▸ Work instruction
Every entry must appear in the answer exactly as it does here.
*** Provided data ***
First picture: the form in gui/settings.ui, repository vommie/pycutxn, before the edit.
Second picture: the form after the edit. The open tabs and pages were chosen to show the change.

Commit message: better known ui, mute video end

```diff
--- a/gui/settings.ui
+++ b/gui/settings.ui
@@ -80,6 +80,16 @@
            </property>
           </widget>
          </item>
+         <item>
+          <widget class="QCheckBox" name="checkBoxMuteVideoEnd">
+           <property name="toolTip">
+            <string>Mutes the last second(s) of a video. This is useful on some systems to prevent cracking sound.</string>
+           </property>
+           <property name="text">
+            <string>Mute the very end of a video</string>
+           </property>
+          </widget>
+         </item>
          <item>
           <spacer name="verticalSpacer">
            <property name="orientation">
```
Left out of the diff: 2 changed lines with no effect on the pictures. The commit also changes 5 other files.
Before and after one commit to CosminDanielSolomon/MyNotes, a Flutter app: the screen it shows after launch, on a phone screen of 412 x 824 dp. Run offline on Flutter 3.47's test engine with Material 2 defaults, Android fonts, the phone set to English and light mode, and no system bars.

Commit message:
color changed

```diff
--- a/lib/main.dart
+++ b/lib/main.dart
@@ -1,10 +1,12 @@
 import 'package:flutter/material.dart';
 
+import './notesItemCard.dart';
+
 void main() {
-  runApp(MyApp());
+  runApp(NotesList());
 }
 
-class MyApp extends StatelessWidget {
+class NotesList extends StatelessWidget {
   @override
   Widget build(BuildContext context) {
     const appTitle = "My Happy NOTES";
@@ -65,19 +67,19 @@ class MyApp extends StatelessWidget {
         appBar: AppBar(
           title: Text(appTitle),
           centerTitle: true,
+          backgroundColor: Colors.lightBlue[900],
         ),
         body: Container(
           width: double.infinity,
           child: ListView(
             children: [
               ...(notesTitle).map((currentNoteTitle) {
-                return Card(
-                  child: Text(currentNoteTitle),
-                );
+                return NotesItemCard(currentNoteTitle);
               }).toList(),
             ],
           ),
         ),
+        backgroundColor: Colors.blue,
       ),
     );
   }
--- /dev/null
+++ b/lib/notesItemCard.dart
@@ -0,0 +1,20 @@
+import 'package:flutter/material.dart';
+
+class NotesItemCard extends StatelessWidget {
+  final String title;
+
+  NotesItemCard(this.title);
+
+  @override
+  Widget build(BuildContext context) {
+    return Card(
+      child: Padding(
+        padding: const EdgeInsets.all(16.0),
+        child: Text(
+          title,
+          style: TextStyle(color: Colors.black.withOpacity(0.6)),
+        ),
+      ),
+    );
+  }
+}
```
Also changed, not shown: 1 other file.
*** End of Provided data ***
▸ Expected output
First picture: the form in gui/settings.ui, repository vommie/pycutxn, before the edit.
Second picture: the form after the edit. The open tabs and pages were chosen to show the change.

Commit message: better known ui, mute video end

```diff
--- a/gui/settings.ui
+++ b/gui/settings.ui
@@ -80,6 +80,16 @@
            </property>
           </widget>
          </item>
+         <item>
+          <widget class="QCheckBox" name="checkBoxMuteVideoEnd">
+           <property name="toolTip">
+            <string>Mutes the last second(s) of a video. This is useful on some systems to prevent cracking sound.</string>
+           </property>
+           <property name="text">
+            <string>Mute the very end of a video</string>
+           </property>
+          </widget>
+         </item>
          <item>
           <spacer name="verticalSpacer">
            <property name="orientation">
```
Left out of the diff: 2 changed lines with no effect on the pictures. The commit also changes 5 other files.
Before and after one commit to CosminDanielSolomon/MyNotes, a Flutter app: the screen it shows after launch, on a phone screen of 412 x 824 dp. Run offline on Flutter 3.47's test engine with Material 2 defaults, Android fonts, the phone set to English and light mode, and no system bars.

Commit message:
color changed

```diff
--- a/lib/main.dart
+++ b/lib/main.dart
@@ -1,10 +1,12 @@
 import 'package:flutter/material.dart';
 
+import './notesItemCard.dart';
+
 void main() {
-  runApp(MyApp());
+  runApp(NotesList());
 }
 
-class MyApp extends StatelessWidget {
+class NotesList extends StatelessWidget {
   @override
   Widget build(BuildContext context) {
     const appTitle = "My Happy NOTES";
@@ -65,19 +67,19 @@ class MyApp extends StatelessWidget {
         appBar: AppBar(
           title: Text(appTitle),
           centerTitle: true,
+          backgroundColor: Colors.lightBlue[900],
         ),
         body: Container(
           width: double.infinity,
           child: ListView(
             children: [
               ...(notesTitle).map((currentNoteTitle) {
-                return Card(
-                  child: Text(currentNoteTitle),
-                );
+                return NotesItemCard(currentNoteTitle);
               }).toList(),
             ],
           ),
         ),
+        backgroundColor: Colors.blue,
       ),
     );
   }
--- /dev/null
+++ b/lib/notesItemCard.dart
@@ -0,0 +1,20 @@
+import 'package:flutter/material.dart';
+
+class NotesItemCard extends StatelessWidget {
+  final String title;
+
+  NotesItemCard(this.title);
+
+  @override
+  Widget build(BuildContext context) {
+    return Card(
+      child: Padding(
+        padding: const EdgeInsets.all(16.0),
+        child: Text(
+          title,
+          style: TextStyle(color: Colors.black.withOpacity(0.6)),
+        ),
+      ),
+    );
+  }
+}
```
Also changed, not shown: 1 other file.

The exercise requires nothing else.